Nagarjuna, a buddhist philsopher around 200 AD, in India, wrote on the impossibility of motion in the context of justifying Buddhist ontology (lack of svabhava); this is the content of the second section of his Madhymakarika (Verses on the Middle Way); Westerhoff, in his translation writes:

We might want to want to note that matters don't improve if we assume that time consists of discrete indivisible atoms; if we regard t as an atomic moment between the last moment of rest t0 and the first moment of motion t1, we are again faced with the problem of where to locate t in the exhausative division of the temporal duration into past, present & future. Since the beginning of motion cannot be in the past or future, or best bet is the present motion. But then since t is atomic, it cannot be the moment of present motion, since nothing moves during t: there can be no changes during an atomic moment of time.

He adds that this argument is implicit in Candrakirtis commentary.

Our best theory of motion in the small is QM; and it seems to me that it is at least consonant with this. If a particle is precisely located, so we know where it is and what time it is there - we have no knowledge of how it moves: momentum is indefinite. The usual explanation is that the particle can be anywhere, and this is justified, at least in Heisenbergs writings as being the effect of a 'large' disturbance.

It appears to me though, that one can perhaps take this as face value; momentum, in some places (ie by way of Noether) is called the generator of translations; for there to be no change in an atomic unit of time, a temporal atom, it seems to me we cannot have momentum; that is momentum must be 'un-valued'.

One might think, for a particle to be at rest, it simply needs to have zero momentum; but this won't do; as Newtons laws suggest this is synonymous with uniform translation - one merely needs to change to a different inertial frame (stationary frame, in Einsteins usage, and to my mind a more descriptive term).

Thus, if we take Candrakirtis commentary at face value, and thus allow for atomic temporal units, as well as atomic particles - can an atomic particle carry momentum (atomic or not) in an atomic unit of time?
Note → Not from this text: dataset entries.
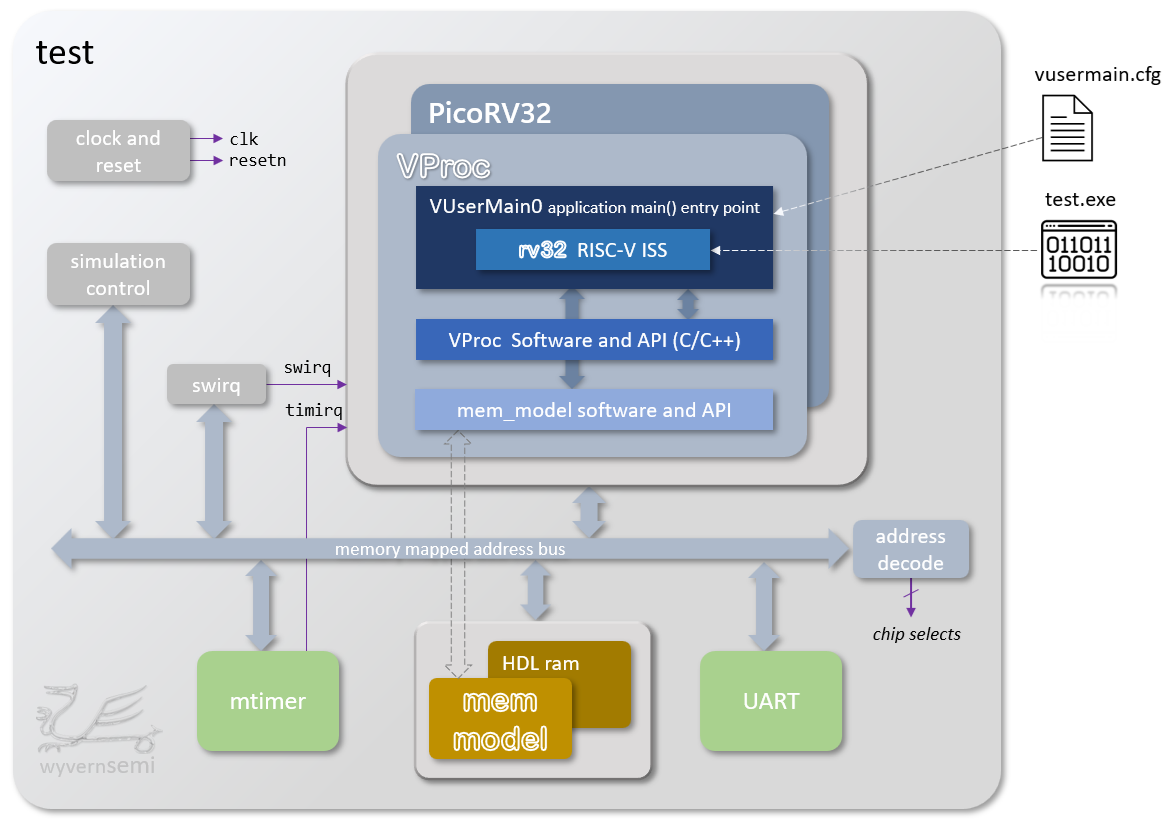
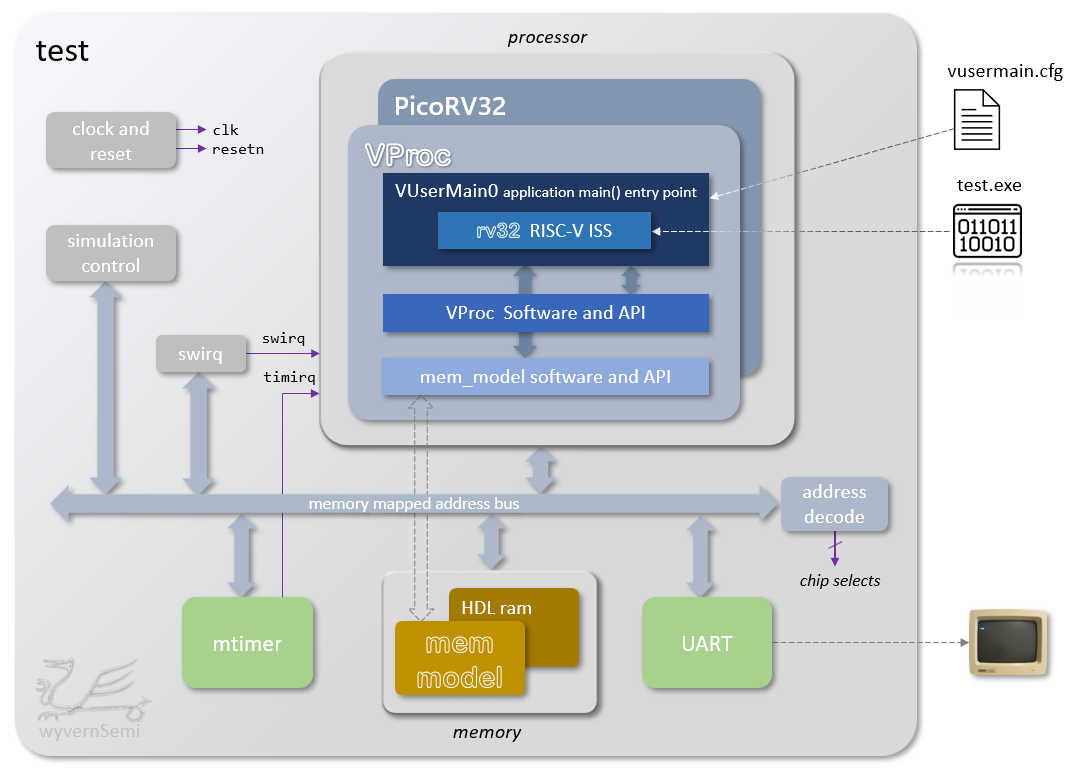
Updates to README.md for PicoRV32 comparison test bench

diff --git a/iss/cosim/testpicorv32/src/VUserMain0.cpp b/iss/cosim/testpicorv32/src/VUserMain0.cpp
@@ -115,7 +115,6 @@ int ext_mem_access(const uint32_t addr, uint32_t& data, const int type, const rv
 #ifdef USE_INTERNAL_MEMORY
 
 # ifndef INT_MEM_TOP
-jdklflask;
 # define INT_MEM_TOP 0x00100000
 # endif
 

diff --git a/iss/cosim/testpicorv32/README.md b/iss/cosim/testpicorv32/README.md
@@ -4,24 +4,24 @@
 
 ## Dependencies
 
-  This test is dependent on the following repositories to be located in the same directory as this repository, as defined by
-  `$(GITROOT)` make file variable:
+  This test is dependent on the following repositories to be located in the same directory as this repository, as defined by the
+  `$(GITROOT)` variable in `makefile`:
   
 * vproc    : https://github.com/wyvernSemi/vproc
 * mem_model: https://github.com/wyvernSemi/mem_model
 * picorv32 : https://github.com/YosysHQ/picorv32
   
-The make file will attempt to clone any unfound repository into `$(GITROOT)`. Modify this variable as required.
+The make file will attempt to clone any unfound repository into `$(GITROOT)`. Modify this variable if required.
 
 ## Test Bench Architecture
 
-The diagram below shows a summary of the test bench architecture. The main processor can be selected between a *VProc* virtual processor running the *rv32* ISS or a PcioRV32 RTL implementation in Verilog, selected on a test bench parameter (see [next section](#user-defined-generics)). The selected processor has a genertic memory mapped address bus on which is attached a timer, a UART and some memory. The memory can be selected with a generic to be either a behavioural HDL memory (64 KBytes) or the *mem_model* co-simulation VIP. Locally, logic implements a software interrupt function, which is memory mapped on the bus, and some simulation control, where a "halt" function is mapped into the address function to allows the running RISC-V program to stop the simulation. Chip selects for all these memory mapped functions are also implemented in the top level test bench, along with functionality to generate a clock at 100MHz and an active low reset.
+The diagram below shows a summary of the test bench architecture. The main processor can be selected between a *VProc* virtual processor running the *rv32* ISS or a PcioRV32 RTL implementation in Verilog, selected on a test bench parameter (see [next section](#user-defined-generics)). The selected processor has a generic memory mapped address bus on which is attached a timer, a UART and some memory. The memory can be selected with a generic to be either a behavioural HDL memory (64 KBytes) or the *mem_model* co-simulation VIP. Locally, logic implements a software interrupt function, which is memory mapped on the processor's address bus, and some simulation control where a "halt" function is mapped into the address bus to allows the running RISC-V program to stop the simulation. Chip selects for all these memory mapped functions are also implemented in the top level test bench, along with functionality to generate a clock at 100MHz and an active low reset.
 
-<p align="center"><img src="images/picorv32_tb.png"></p>
+<p align="center"><img src="images/picorv32_tb.png" width=900></p>
 
 ## User Defined Generics
 
-The `$(USRSIMFLAGS)` can be overridden on the command line to change the simulation run, with the shell command:
+The `$(USRSIMFLAGS)` can be overridden on the command line, when running `make`, to change the simulation run, using the shell command:
 ```
   make USRSIMFLAGS="<flags>"
 ```
@@ -31,12 +31,12 @@ Use `USRSIMFLAGS="-gUSE_MEM_MODEL=[0|1]"` to select between HDL mem or *mem_mode
 
 ## Running the simulation
 
-The simplest means to build and run a simulation is to execute the following command in the console:
+The simplest means to build and run a simulation is to execute the following command in a console from this directory:
 
 ```
   make run
 ```
-This will run a simulation using the *VProc*/*rv32* processor and the HDL memory, executing a `test[.exe]` RISC-V programcompiled from `test/test.s`. Other options are available and can be display with a `make help` command, giving:
+This will build all the required files and run a simulation using the *VProc*/*rv32* processor and the HDL memory, executing a `test[.exe]` RISC-V program compiled from `test/test.s`. Other options are available and can be displayed with a `make help` command, giving:
 
 ```
   make help          Display this message
@@ -45,18 +45,17 @@ This will run a simulation using the *VProc*/*rv32* processor and the HDL memory
   make run           Build and run batch simulation
   make rungui/gui    Build and run GUI simulation
   make clean         clean previous build artefacts
-
 ```
 
 ### vusermain.cfg
 
-Control and configuration of the *rv32* ISS can be done in the `vusermain.cfg` file. This acts lie a virtual command line option input, and the default file has the follwing entry:
+Control and configuration of the *rv32* ISS can be done with the `vusermain.cfg` file. This acts like a virtual command line option input, and the default file has the following entry:
 
 ```
   vusermain0 -HT -b -A 0x00000040 -t test.exe
 ```
 
-There are many more options to configure the ISS, and adding a `-h` to the `vusermain,.cfg` file will, instead of running the program, will give the following output:
+There are many more options to configure the ISS, and adding a `-h` to the `vusermain.cfg` file will, instead of running the program, give the following output:
 
 ```
 Usage: vusermain0 -t <test executable> [-hHebdrg][-n <num instructions>]
@@ -78,17 +77,39 @@ Usage: vusermain0 -t <test executable> [-hHebdrg][-n <num instructions>]
    -p Specify remote GDB port number (default 49152)
    -S Specify start address (default 0)
    -h display this help message
-
 ```
 
 These option allow for such things as displaying runtime diassembled output, conditions for halting the program execution and for connecting a `gdb` debugger.
 
 ## The Test Bench Memory Map
 
-Memory start from address `0x00000000`, with the HDL memory model top address being `0x00010000`. The diagram below shows how the peripherals are mapped into the address space.
+Memory for the program and data starts from address `0x00000000`, with the HDL memory model top address being `0x00010000`. The diagram below shows how the peripherals are mapped into the address space.
 
-<p align="center"><img src="images/iss_mmap.png" width=800></p>
+<p align="center"><img src="images/iss_mmap.png" width=600></p>
 
+## The Supplied Test Program
+
+The source code in `src/test.s` is a simple RISC-V assembly language program to exercicse the RTL and co-simulation. Its purpose is to measure simulation executime between the *PicoRV32* RTL implementation against the running a co-simulation setup of *VProc* and the *rv32* ISS. After initialisation, the program has a main loop to execute a number of time, as defined by `MEMLOOPCOUNT`, doing a store word write to memory at an incrementing address, and then reading it back and verifying. After the load word read it branches to some more code which has its own loop to decrement a count in a loop, as defined by `COMPLOOPCOUNT`, before jumping back to the main loop. The purpose here is to have a main loop that is is load/store intensive, and a branch to a sub-loop which is compute intensive. By changing the ratio between `MEMLOOPCOUNT` and `COMPLOOPCOUNT` the program becomes more or less memory I/O oriented. This allows the measurement of execution time to indicate an indication of speed up using the co-simulation model versus a pure RTL implemenation of a processor.
+
+### Initial Results
+
+Tests were run on a Questa Altera Starter FPGA Edition-64 2025.2 simulator running on a Windows PC with an i5-8400 @2.8GHz. The ratios rather than the absolute times are the important measurement here, and execution speeds will vary between simulators and with other factors. The main point is to measure any speed advantages to using a co-simulation model over RTL.
+
+When using the co-simulation model, the *rv32* ISS has internal memory (up to 1MBytes) from which the program can be run, or it can fetch instructions from the simulated memory over the address bus in the HDL&mdash;something the RTL model has to do. There are speed up advantages to using internal memory and over an HDL model, and both these scenarios were measured. By default, *rv32* does not use its internal memory. To enable this, the `USRFLAGS` variable in `makefile` can be set, on the command line or by updating `makefile`, with, for example, `-DUSE_INTERNAL_MEMORY -DINT_MEM_TOP=0x1000`. If updating these settings, a `make clean` before running the simulation is advised.
+
+The table below shows the results obtained, as reported by the simulator for execution time of the simulation:
+
+| MEMLOOPCOUNT | COMPLOOPCOUNT | PicoRV32 time | rv32 external | rv32 internal |
+|--------------|---------------|---------------|---------------|---------------|
+| 10000        | 10            | 1m47          | 2m15          | 0m33          |
+| 1000         | 100           | 1m20          | 1m32          | 0m14          |
+| 100          | 1000          | 1m17          | 1m28          | 0m09          |
+
+These results seem to indicate that, for the RTL simulations, speed up as the program becomes more compute intensive only has a steady improvement, probably due to less signal changes when a bus access occurs. With co-simulated *rv32* and external memory, the results are <ins>slightly worse</ins>, probably due to VPI calling overheads. When using internal memory to run code, however, there is clear speed advantage of between 3 and 12 times, depending on the mix of I/O to compute. Also, for the *rv32* and internal memory, the number of instructions per second were measured and this was between 23 and 126 KIPS for the scenarios above.
+
+For many applications, the main advantage of co-simulation is to run the developing embedded application software along with the devloping RTL logic. Here, the testing emphasises interaction between software and logic registers rather fetching instructions from the FPGA memory sub-system and reading and writing program data. The test bench can thus be set up to use internal memory for program/data accesses and gain the speed (and other) advantages of co-simulation. The *rv32* ISS can be configured to have an instruction timing model to match the target processor and can have appropriate delays for accesses to memory, advancing the simulation for the required number of cycles, even if instruction fetches and program data reads and writes do not appear on the address bus in the HDL simulation.
+
+These measurements are indicitive but not universal and are likely to vary as more application RTL is added to a simulation and the contribution to simulation execution time of the processing element becomes a smaller fraction of the overall time.
 
 ## Files in this Directory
  • are "discrete indivisible atoms" the same as "indivisible atoms"? intuitively (to me anyway) momentum is difficult to think about if the thing is both atomic and presently all there is, having nothing immediately preceding or proceeding it – user6917 Jul 4 '16 at 3:20
  • 1
    @mathematician: I think so, where do I say "discrete?" – Mozibur Ullah Jul 4 '16 at 3:22
  • in the second line of the quote from Westerhoff. sorry can't help at all as to how that relates to qm – user6917 Jul 4 '16 at 3:25
  • 1
    @mathematician: ok, I see it; I thought I hadn't written it. Yes (your first comment), thats the thats along the lines that Candrakirti argument making, and one that I'm specifically making. I take QM to just be a physical theory of motion in the small, which one would need to look at if one is looking at motion in the small, which these Buddhist atomists are doing. I'm not sure that that I want to get into Quantum Mysticsm territory that this sort of thing can lead to...! I'm more inetersted in ontology, and one can only do this by grounding oneself in texts and arguments. – Mozibur Ullah Jul 4 '16 at 3:35
  • ah fair point, sorry i can't help, just intrigued. not sure where an atomic moment is going to have momentum to if only it exists, tho. nagarjuna's argument is imho mischaracterized if you take it to mean only momentariness, was all i was adding (independent of whether you do) :) – user6917 Jul 4 '16 at 3:37

Your Answer

By clicking “Post Your Answer”, you agree to our terms of service, privacy policy and cookie policy

Browse other questions tagged or ask your own question.